Imagine mysterious flying objects flying overhead made to resemble birds, flies, or bees? Drone technology is being spoken about more frequently, especially in the context of surveillance and unmanned military vehicles in warfare.
Drones are quickly gaining popularity for crucial rescue operations, last-mile logistics, videography, and photography, but they also have a dark side. Their use has been reported in corporate espionage, leaving 44% of the demographic of South African employees surveyed by Kaspersky, in fear of their privacy being breached.
Innovative Uses of Drone Technology
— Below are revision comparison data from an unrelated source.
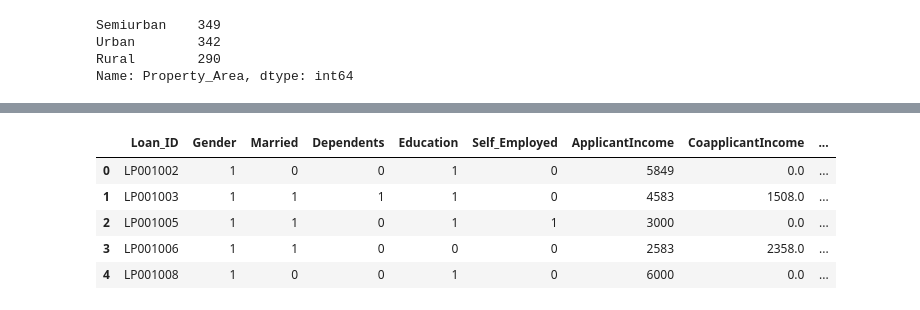
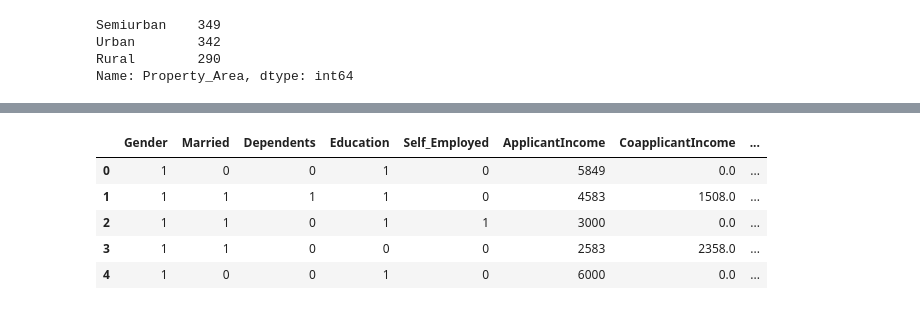
Before and after one commit to brianhabana/Mortgage_Qualifier_App, a Jupyter notebook: ML/machine_learning.ipynb, the cells around one changed output, grey strips where cells are left out. Saved outputs shown, nothing was run; the diff lists cells and outputs as text; code cells hidden in the pictures.

```diff
--- a/ML/machine_learning.ipynb
+++ b/ML/machine_learning.ipynb
@@ -254,0 +306,9 @@ Name: Property_Area, dtype: int64
+# %%
+#fill missing loan amount term column with mean
+loan_data_df['Credit_History'].fillna(value=loan_data_df['Credit_History'].mean(), inplace=True)
+# %%
+## Filling Dependents with median
+loan_data_df['Self_Employed'].fillna(np.random.randint(0,2),inplace=True)
+# %%
+## Filling Dependents with median
+loan_data_df['Dependents'].fillna(np.random.randint(0,2),inplace=True)
@@ -319,13 +385,16 @@ loan_data_df['Education'] = loan_data_df["Education"].apply(encode4)
 loan_data_df['Self_Employed'] = loan_data_df["Self_Employed"].apply(encode5)
 loan_data_df['Property_Area'] = loan_data_df["Property_Area"].apply(encode6)
 loan_data_df['Dependents'] = loan_data_df["Dependents"].apply(encode7)
+# %%
+#drop loan ID
+loan_data_df.drop('Loan_ID', inplace=True, axis=1)
 # %%
-#review datafram after encoding
-loan_data_df.head(5)
+#review dataframe after encoding & filling NA values
+loan_data_df.head()
 # %% [output]
-|  | Loan_ID | Gender | Married | Dependents | Education | Self_Employed | ApplicantIncome | CoapplicantIncome | ... |
-| 0 | LP001002 | 1 | 0 | 0 | 1 | 0 | 5849 | 0.0 | ... |
-| 1 | LP001003 | 1 | 1 | 1 | 1 | 0 | 4583 | 1508.0 | ... |
-| 2 | LP001005 | 1 | 1 | 0 | 1 | 1 | 3000 | 0.0 | ... |
-| 3 | LP001006 | 1 | 1 | 0 | 0 | 0 | 2583 | 2358.0 | ... |
-| 4 | LP001008 | 1 | 0 | 0 | 1 | 0 | 6000 | 0.0 | ... |
+|  | Gender | Married | Dependents | Education | Self_Employed | ApplicantIncome | CoapplicantIncome | ... |
+| 0 | 1 | 0 | 0 | 1 | 0 | 5849 | 0.0 | ... |
+| 1 | 1 | 1 | 1 | 1 | 0 | 4583 | 1508.0 | ... |
+| 2 | 1 | 1 | 0 | 1 | 1 | 3000 | 0.0 | ... |
+| 3 | 1 | 1 | 0 | 0 | 0 | 2583 | 2358.0 | ... |
+| 4 | 1 | 0 | 0 | 1 | 0 | 6000 | 0.0 | ... |
```
Also changed, not shown: parts of 30 cells of this notebook.
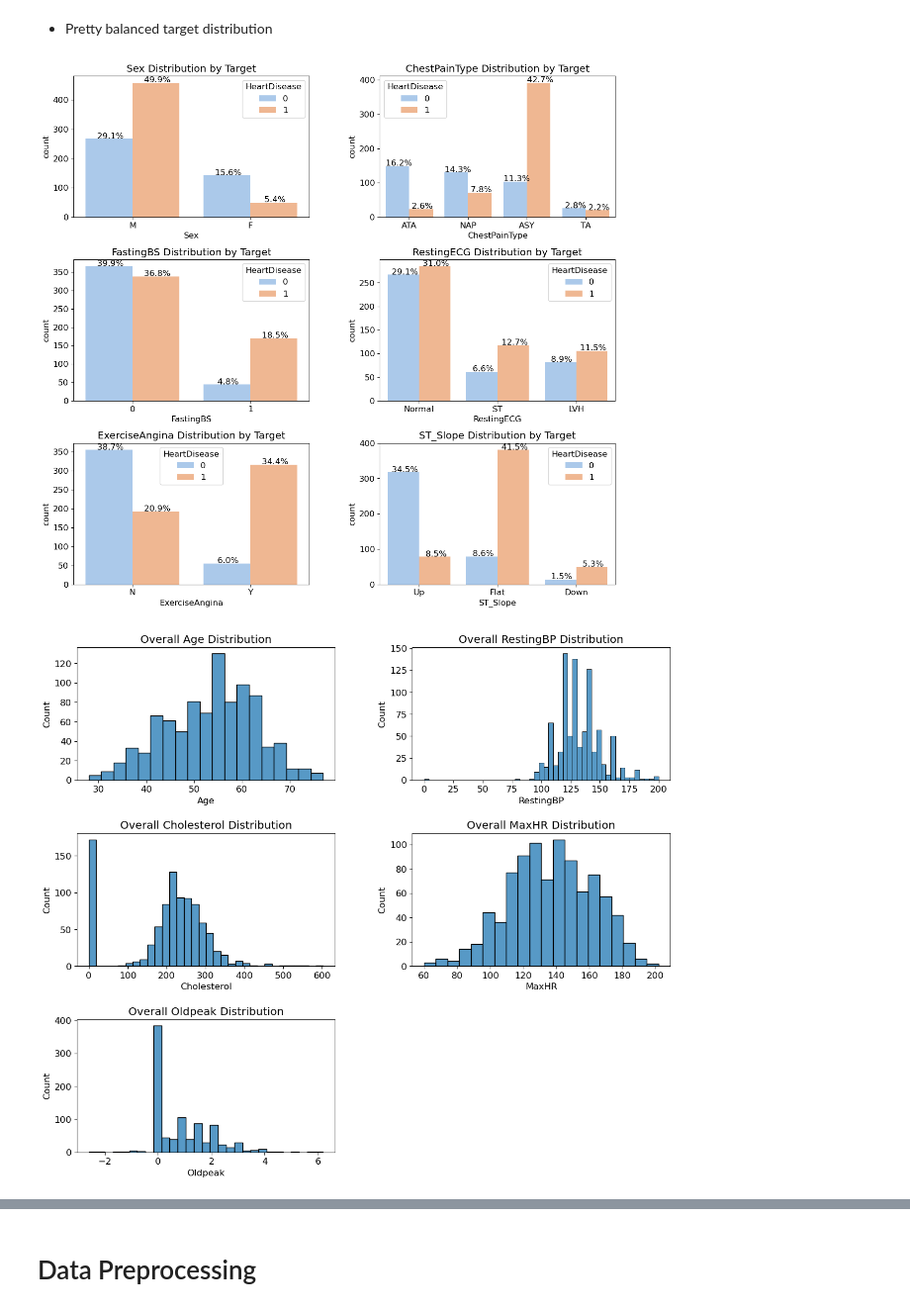
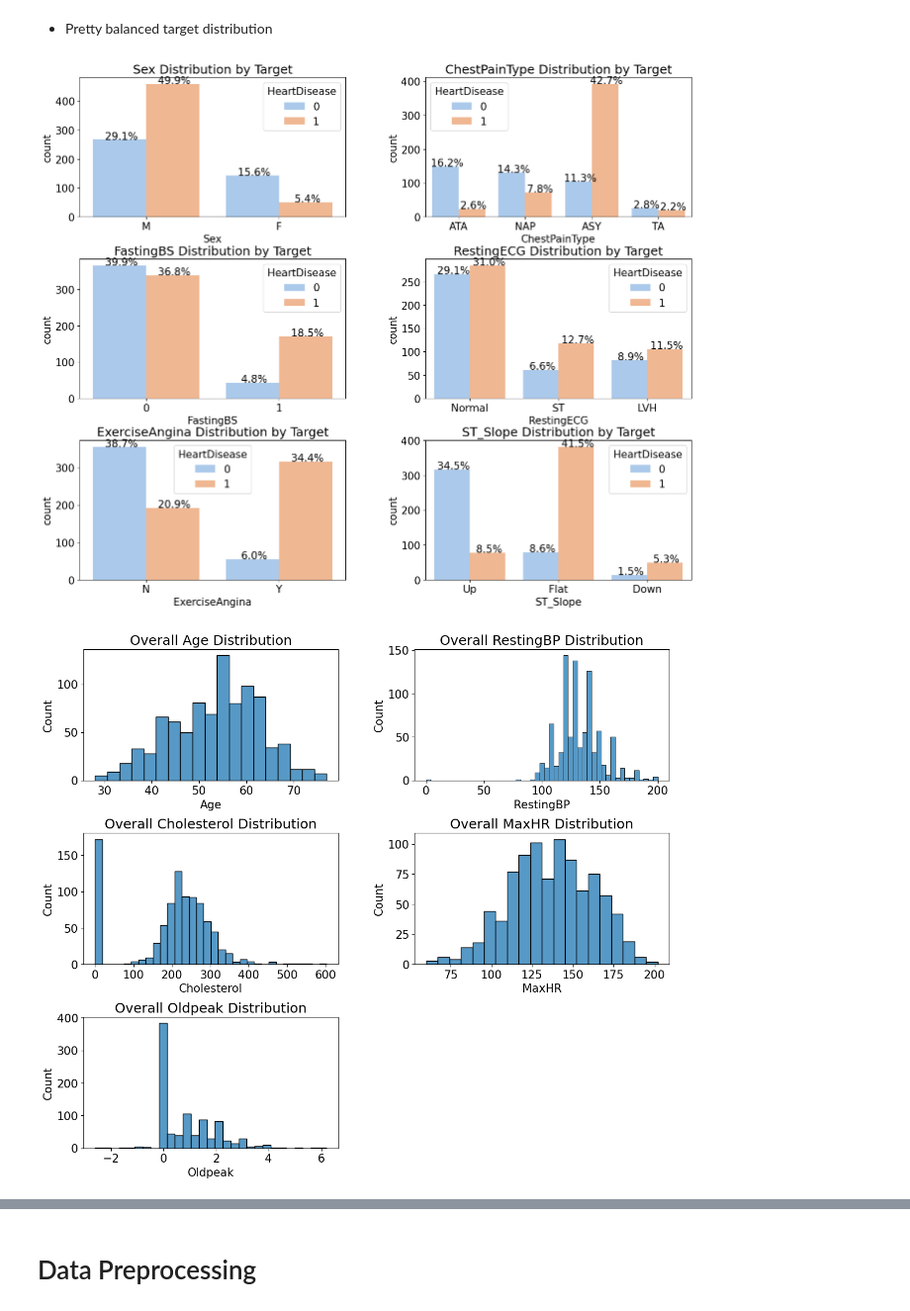
Before and after one commit to Bonniecoleman/Project_3, a Jupyter notebook: Heart Failure Prediction.ipynb, the cells around one changed output, grey strips where cells are left out. Shown at 99% size. Saved outputs shown, nothing was run; the diff lists cells and outputs as text; code cells hidden in the pictures.

```diff
--- a/Heart Failure Prediction.ipynb
+++ b/Heart Failure Prediction.ipynb
@@ -15,8 +15,9 @@ from sklearn.model_selection import train_test_split
 from sklearn.linear_model import LogisticRegression
 from sklearn.ensemble import RandomForestClassifier
 from sklearn.svm import SVC
-from sklearn.metrics import accuracy_score, precision_score, recall_score, f1_score, roc_auc_score, confusion_matrix
-from sklearn.model_selection import GridSearchCV
+from sklearn.metrics import accuracy_score, precision_score, recall_score, f1_score, fbeta_score, make_scorer, roc_auc_score, confusion_matrix, classification_report, precision_recall_curve, PrecisionRecallDisplay
+
+from sklearn.model_selection import GridSearchCV, RandomizedSearchCV
 
 from sklearn.compose import ColumnTransformer
 from sklearn.pipeline import Pipeline
@@ -26,6 +27,8 @@ from sklearn.feature_selection import SelectKBest, f_classif
 from sklearn.inspection import permutation_importance
 from sklearn.ensemble import VotingClassifier
 from sklearn.mixture import GaussianMixture
+
+plt.rcParams.update({'font.size': 15})
 # %% [markdown]
 ### Data Exploration
 # %%
@@ -128,18 +130,18 @@ ax.set_title("Target Distribution");
 # %%
 # Categorical Feature distribution
 
-mpl.rc("font", size = 12)
+# mpl.rc("font", size = 12)
 grid = gridspec.GridSpec(4, 2)
-plt.figure(figsize = (14, 18))
+plt.figure(figsize = (16, 18))
 plt.subplots_adjust(wspace = 0.3, hspace = 0.3)
 
 for idx, feature in enumerate(categorical):
     ax = plt.subplot(grid[idx])
     sns.countplot(x = feature, data = df, hue = "HeartDisease", palette = "pastel", ax = ax)
     ax.set_title(f"{feature} Distribution by Target")
     write_percent(ax, len(df))
 # %% [output]
-[figure, old version]
+[figure, new version]
 # %%
 # Numerical Feature Distribution
 warnings.filterwarnings('ignore', category=FutureWarning)
@@ -154,7 +156,7 @@ for idx, feature in enumerate(numeric):
     ax.set_title(f"Overall {feature} Distribution")
     ax.set_xlabel(feature);
 # %% [output]
-[figure, old version]
+[figure, new version]
 # %%
 fig = plt.figure(figsize=(14, 12))
 grid = gridspec.GridSpec(3, 2, figure=fig)
```
Also changed, not shown: parts of 29 cells of this notebook.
Innovative uses of drones include the transportation of organs needed for critical transplants. In 2021, a lung needed for a 63-year-old patient in Canada was transported with a remotely operated drone between two hospitals that were 2 kilometers apart in five minutes. According to an article about the event, the trip was practiced in 2019, 400 times to ensure safe delivery.
Unmanned Aircraft Systems
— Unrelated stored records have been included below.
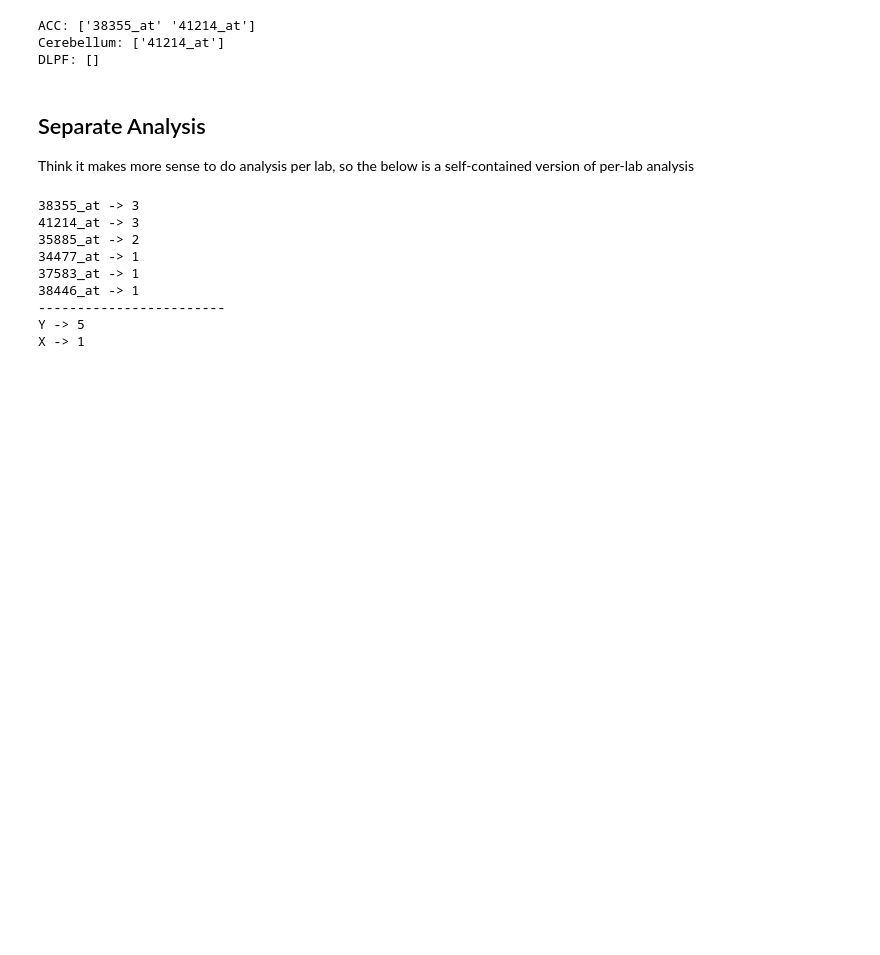
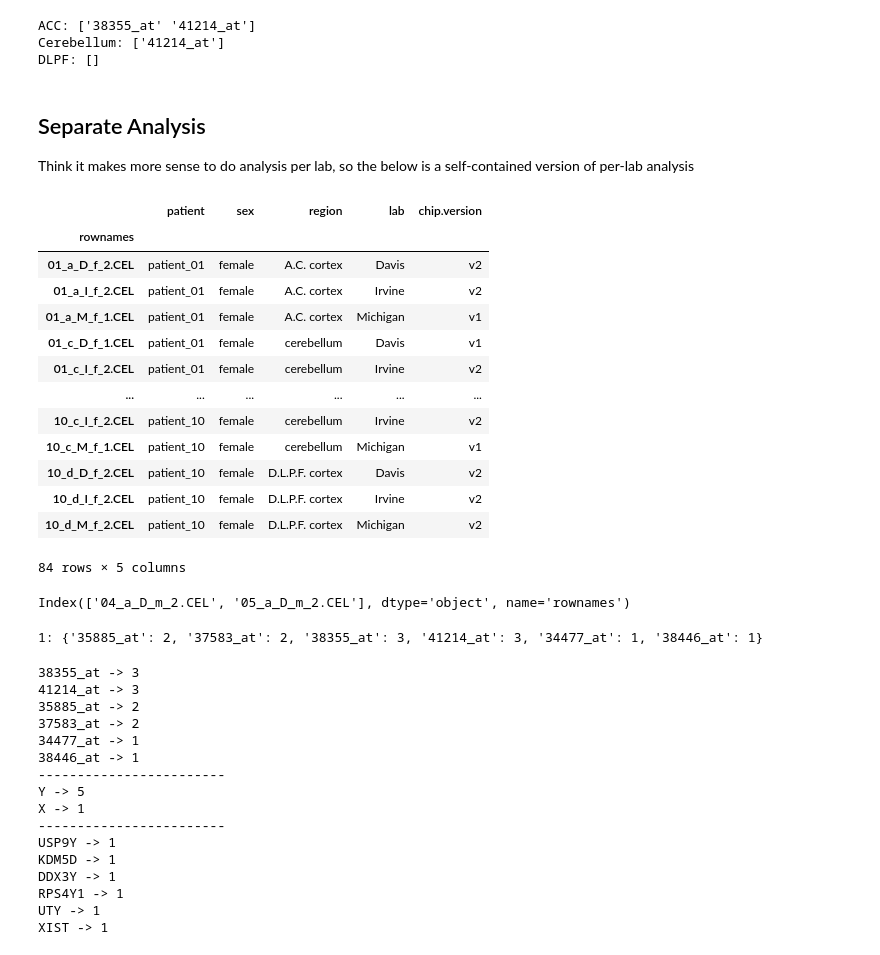
Before and after one commit to yashpatel5400/stats604-project2, a Jupyter notebook: yash.ipynb, the cells around one changed output. Saved outputs shown, nothing was run; the diff lists cells and outputs as text; code cells hidden in the pictures; blank space fills up the shorter version.

Commit message:
Huh, brain regions separately differs? Investigate

```diff
--- a/yash.ipynb
+++ b/yash.ipynb
@@ -312,26 +312,54 @@ for lab in lab_names:
     raw_lab_expression = expression.loc[lab_patients]
     control_means = raw_lab_expression[control_genes].mean(axis=1)
     lab_to_normalized_data[lab] = raw_lab_expression.div(control_means, axis=0)[human_genes]
+# %%
+samples
+# %% [output]
+|  | patient | sex | region | lab | chip.version |
+| rownames |  |  |  |  |  |
+| 01_a_D_f_2.CEL | patient_01 | female | A.C. cortex | Davis | v2 |
+| 01_a_I_f_2.CEL | patient_01 | female | A.C. cortex | Irvine | v2 |
+| 01_a_M_f_1.CEL | patient_01 | female | A.C. cortex | Michigan | v1 |
+| 01_c_D_f_1.CEL | patient_01 | female | cerebellum | Davis | v1 |
+| 01_c_I_f_2.CEL | patient_01 | female | cerebellum | Irvine | v2 |
+| ... | ... | ... | ... | ... | ... |
+| 10_c_I_f_2.CEL | patient_10 | female | cerebellum | Irvine | v2 |
+| 10_c_M_f_1.CEL | patient_10 | female | cerebellum | Michigan | v1 |
+| 10_d_D_f_2.CEL | patient_10 | female | D.L.P.F. cortex | Davis | v2 |
+| 10_d_I_f_2.CEL | patient_10 | female | D.L.P.F. cortex | Irvine | v2 |
+| 10_d_M_f_2.CEL | patient_10 | female | D.L.P.F. cortex | Michigan | v2 |
+84 rows × 5 columns
+# %%
+male_patients
+# %% [output]
+Index(['04_a_D_m_2.CEL', '05_a_D_m_2.CEL'], dtype='object', name='rownames')
 # %%
-all_significant_probes = {}
+for brain_region in [1]: # ["A.C. cortex", "cerebellum", "D.L.P.F. cortex"]:
+    all_significant_probes = {}
 
-for lab in lab_names:
-    lab_patients = samples[samples["lab"] == lab]
-    male_patients = lab_patients[lab_patients["sex"] == "male"].index
-    female_patients = lab_patients[lab_patients["sex"] == "female"].index
+    for lab in lab_names:
+        lab_patients = samples[samples["lab"] == lab]
+        male_patients = lab_patients[lab_patients["sex"] == "male"].index
+        female_patients = lab_patients[lab_patients["sex"] == "female"].index
 
-    male_data = lab_to_normalized_data[lab].loc[male_patients].values
-    female_data = lab_to_normalized_data[lab].loc[female_patients].values
+        # male_patients = male_patients[male_patients["region"] == brain_region].index
+        # female_patients = female_patients[female_patients["region"] == brain_region].index
 
-    pvalues = scipy.stats.ttest_ind(male_data, female_data).pvalue
-    fdr_pvalues = statsmodels.stats.multitest.multipletests(pvalues, alpha=0.05, method='fdr_bh')
-    significant = np.where(fdr_pvalues[0])
-    ref_columns = lab_to_normalized_data[lab].columns.values
-    signficant_probes = ref_columns[significant[0]]
+        male_data = lab_to_normalized_data[lab].loc[male_patients].values
+        female_data = lab_to_normalized_data[lab].loc[female_patients].values
 
-    for probe in signficant_probes:
-        if probe not in all_significant_probes:
-            all_significant_probes[probe] = 0
-        all_significant_probes[probe] += 1
+        pvalues = scipy.stats.ttest_ind(male_data, female_data).pvalue
+        fdr_pvalues = statsmodels.stats.multitest.multipletests(pvalues, alpha=0.10, method='fdr_bh')
+        significant = np.where(fdr_pvalues[0])
+        ref_columns = lab_to_normalized_data[lab].columns.values
+        signficant_probes = ref_columns[significant[0]]
+
+        for probe in signficant_probes:
+            if probe not in all_significant_probes:
+                all_significant_probes[probe] = 0
+            all_significant_probes[probe] += 1
+    print(f"{brain_region}: {all_significant_probes}")
+# %% [output]
+1: {'35885_at': 2, '37583_at': 2, '38355_at': 3, '41214_at': 3, '34477_at': 1, '38446_at': 1}
 # %%
 significant_chromosomes = {}
@@ -347,13 +382,23 @@ for probe in sorted_probes:
 print("------------------------")
 for chrom in significant_chromosomes:
     print(f"{chrom} -> {significant_chromosomes[chrom]}")
+print("------------------------")
+for gene in significant_genes:
+    print(f"{gene} -> {significant_genes[gene]}")
 # %% [output]
 38355_at -> 3
 41214_at -> 3
 35885_at -> 2
+37583_at -> 2
 34477_at -> 1
-37583_at -> 1
 38446_at -> 1
 ------------------------
 Y -> 5
 X -> 1
+------------------------
+USP9Y -> 1
+KDM5D -> 1
+DDX3Y -> 1
+RPS4Y1 -> 1
+UTY -> 1
+XIST -> 1
```
Also changed, not shown: parts of 1 cell of this notebook.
Drones are generally defined as unmanned aircraft and more formally as unmanned aerial vehicles (UAVs) or unmanned aircraft systems.
They are essentially, flying robots that can be remotely controlled or fly autonomously using software-controlled flight plans in its embedded systems, that work in conjunction with onboard sensors and a global positioning system (GPS). Other modern uses of drones include traffic monitoring, weather monitoring, firefighting and in agriculture.
Bird’s Eye View
In photography, the use of drone technology has opened-up doors of opportunity for creatives to capture angles that would otherwise be highly-technical and challenging to capture without the use of a drone. Aerial view shots have enhanced the visual effects of advertisements, movies and photographs – offering a dynamic new perspective in the way we view the world.
Significant Price Drop
The pricing of drone technology designed for everyday use has also dropped significantly starting from as little as R2000.00 for a basic model with 4K HD camera. Some are even small enough to safely fly indoors in a room crowded with people.
Drones in Corporate Espionage
Although the use of drones for recreational, and creative use is positive recent statistics released by Kaspersky indicates the prominence of the use of drone technology for surveillance purposes and that South African employees are concerned about being surveyed. According to the results of a recent survey Business Digitisation conducted in the Middle East, Turkey, and Africa region, 44% of employees are afraid of drone spying.
“Our research showed that most business representatives understand the dangers of cyberespionage. Getting information on the tactics, techniques and procedures used by cyber spies helps organisations adapt their defenses and develop countermeasures to thwart these tactics effectively,” comments Andrew Voges, General Manager for Africa, Kaspersky.
Hacking Sensitive Data
The results also indicate that corporate spies and hackers use drones to get trade secrets, confidential information, and other sensitive data from corporations and data centers.
A drone can carry a device for hacking into corporate networks – for instance, a smartphone, a compact computer, or a signal interceptor, and hackers use these devices to access corporate data and disrupt communications. All wireless communication (Wi-Fi, Bluetooth, RFID, etc.) is vulnerable to drone attacks.
Drones take cyberespionage to a whole new level, allowing for perpetrators to access data channels that a traditional off-site hacker could not obtain. In the survey, most often drone spy threat concerns were mentioned by survey respondents in the spheres of IT, manufacturing, and energy.
Fear in the Workplace
Overall, 75% of employees surveyed in South Africa fear cyberespionage within their industry. The most frequent concerns about espionage are that it could lead to organisations losing money (mentioned by 35% of respondents) and intellectual property (29%), as well as harming business reputation (17%).
Threat Intelligence in Countering Cyberespionage
Threat intelligence plays a crucial role in countering cyber espionage by providing actionable insights and proactive measures: continuously monitoring corporate IT systems for signs of espionage-related activities such as reconnaissance and data exfiltration and identifying threat actors.
It provides IP addresses, malware signatures, and patterns of behavior that enable cybersecurity teams to detect and block espionage-related attacks in real-time.